Mexico is reopening the investigation into last year’s disappearance of 43 students in the state of Guerrero.
An international panel of experts had said the investigation was flawed.
The students’ families have disputed the government’s account of what happened in September 2014.
The panel of experts, working for the Inter-American Commission on Human Rights, criticized the government’s version of events.
It concluded that the government’s account that the students were burnt beyond identification at a rubbish dump was physically impossible.
The panel said official reports appeared to downplay the presence of federal police and troops near the areas where the students were seized.
The experts said the army had refused to allow them to interview soldiers.
They came up with a list of 10 recommendations which the Mexican government has agreed to abide by.
Among them, the search for the students will be re-launched following outlines laid down by the experts and carried out in coordination with the victims’ families.

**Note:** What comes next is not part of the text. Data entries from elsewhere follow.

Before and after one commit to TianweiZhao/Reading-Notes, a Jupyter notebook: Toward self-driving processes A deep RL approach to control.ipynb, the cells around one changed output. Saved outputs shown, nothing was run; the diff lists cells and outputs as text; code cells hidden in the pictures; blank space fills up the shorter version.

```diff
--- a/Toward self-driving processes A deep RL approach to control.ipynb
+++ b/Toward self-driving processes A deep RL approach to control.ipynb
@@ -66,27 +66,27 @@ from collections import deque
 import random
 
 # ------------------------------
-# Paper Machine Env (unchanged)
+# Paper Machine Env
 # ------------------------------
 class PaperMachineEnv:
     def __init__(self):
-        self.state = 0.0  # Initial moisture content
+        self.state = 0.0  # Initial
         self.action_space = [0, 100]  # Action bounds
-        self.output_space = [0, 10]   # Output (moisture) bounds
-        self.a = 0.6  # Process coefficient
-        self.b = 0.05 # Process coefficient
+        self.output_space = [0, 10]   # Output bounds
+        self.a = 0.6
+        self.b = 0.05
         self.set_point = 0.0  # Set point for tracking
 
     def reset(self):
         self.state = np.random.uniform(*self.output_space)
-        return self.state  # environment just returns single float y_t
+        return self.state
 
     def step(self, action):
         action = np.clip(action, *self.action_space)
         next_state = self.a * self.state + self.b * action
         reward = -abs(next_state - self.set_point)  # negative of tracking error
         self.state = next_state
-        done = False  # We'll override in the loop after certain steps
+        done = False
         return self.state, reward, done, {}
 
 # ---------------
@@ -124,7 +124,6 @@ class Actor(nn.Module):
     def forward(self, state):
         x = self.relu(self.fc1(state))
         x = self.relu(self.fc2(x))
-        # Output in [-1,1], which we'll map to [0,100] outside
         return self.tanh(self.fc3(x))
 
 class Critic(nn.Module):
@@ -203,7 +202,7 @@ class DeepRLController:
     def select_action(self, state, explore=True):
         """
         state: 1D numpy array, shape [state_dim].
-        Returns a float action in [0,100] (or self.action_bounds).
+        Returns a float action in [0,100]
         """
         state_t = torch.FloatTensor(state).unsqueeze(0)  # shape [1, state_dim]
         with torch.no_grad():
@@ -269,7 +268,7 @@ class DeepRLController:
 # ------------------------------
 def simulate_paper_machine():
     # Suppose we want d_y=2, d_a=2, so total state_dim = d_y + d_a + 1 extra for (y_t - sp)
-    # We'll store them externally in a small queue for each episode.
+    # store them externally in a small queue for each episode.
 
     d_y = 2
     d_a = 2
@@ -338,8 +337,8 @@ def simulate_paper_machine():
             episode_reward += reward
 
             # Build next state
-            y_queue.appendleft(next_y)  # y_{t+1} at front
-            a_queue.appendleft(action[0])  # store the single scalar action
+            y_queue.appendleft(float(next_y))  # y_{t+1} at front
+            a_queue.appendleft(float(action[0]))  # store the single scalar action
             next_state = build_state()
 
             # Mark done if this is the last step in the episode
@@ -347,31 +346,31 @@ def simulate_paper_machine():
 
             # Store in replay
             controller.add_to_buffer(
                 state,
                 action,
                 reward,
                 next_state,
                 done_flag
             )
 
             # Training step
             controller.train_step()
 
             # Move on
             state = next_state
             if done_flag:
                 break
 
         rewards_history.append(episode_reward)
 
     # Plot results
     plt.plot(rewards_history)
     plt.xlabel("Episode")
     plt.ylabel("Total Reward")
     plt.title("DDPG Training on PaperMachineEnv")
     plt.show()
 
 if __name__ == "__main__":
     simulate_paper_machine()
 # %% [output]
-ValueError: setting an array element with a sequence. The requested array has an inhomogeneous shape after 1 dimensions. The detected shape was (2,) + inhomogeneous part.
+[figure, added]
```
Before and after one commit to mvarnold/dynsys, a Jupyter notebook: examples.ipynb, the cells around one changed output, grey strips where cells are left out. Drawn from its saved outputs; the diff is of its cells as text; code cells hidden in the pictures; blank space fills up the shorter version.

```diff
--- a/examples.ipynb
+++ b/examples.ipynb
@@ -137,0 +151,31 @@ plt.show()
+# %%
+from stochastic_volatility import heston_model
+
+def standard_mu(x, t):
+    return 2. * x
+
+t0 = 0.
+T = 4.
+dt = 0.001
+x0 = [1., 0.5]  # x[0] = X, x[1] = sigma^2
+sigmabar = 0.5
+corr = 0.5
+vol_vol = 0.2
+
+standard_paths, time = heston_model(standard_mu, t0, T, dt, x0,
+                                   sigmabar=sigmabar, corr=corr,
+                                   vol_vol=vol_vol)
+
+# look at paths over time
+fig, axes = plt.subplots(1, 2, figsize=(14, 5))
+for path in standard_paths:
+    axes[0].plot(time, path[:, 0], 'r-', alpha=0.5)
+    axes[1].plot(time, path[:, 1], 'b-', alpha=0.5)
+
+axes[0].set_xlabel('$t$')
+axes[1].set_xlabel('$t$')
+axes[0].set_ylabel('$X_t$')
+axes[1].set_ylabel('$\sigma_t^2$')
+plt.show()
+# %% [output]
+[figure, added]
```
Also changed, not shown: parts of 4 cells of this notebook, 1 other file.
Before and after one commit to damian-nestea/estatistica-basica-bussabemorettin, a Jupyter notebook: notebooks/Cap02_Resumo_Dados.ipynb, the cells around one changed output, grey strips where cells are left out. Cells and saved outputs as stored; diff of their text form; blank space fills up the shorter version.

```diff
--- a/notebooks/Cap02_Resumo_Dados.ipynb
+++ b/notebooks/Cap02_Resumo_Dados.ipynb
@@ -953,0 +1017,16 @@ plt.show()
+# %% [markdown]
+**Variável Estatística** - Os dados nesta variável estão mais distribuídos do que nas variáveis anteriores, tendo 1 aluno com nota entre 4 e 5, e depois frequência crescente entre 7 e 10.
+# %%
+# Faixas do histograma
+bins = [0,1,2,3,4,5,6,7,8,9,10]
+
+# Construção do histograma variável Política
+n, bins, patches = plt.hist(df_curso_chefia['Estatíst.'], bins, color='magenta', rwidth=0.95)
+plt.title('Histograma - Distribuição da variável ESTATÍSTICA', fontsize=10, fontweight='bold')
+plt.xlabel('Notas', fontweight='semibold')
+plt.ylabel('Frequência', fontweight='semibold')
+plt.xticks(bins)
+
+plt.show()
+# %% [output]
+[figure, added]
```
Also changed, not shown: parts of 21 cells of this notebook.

The experts also want the report they published to form part of the government investigation – following up recommendations and evaluating issues that arose from the report.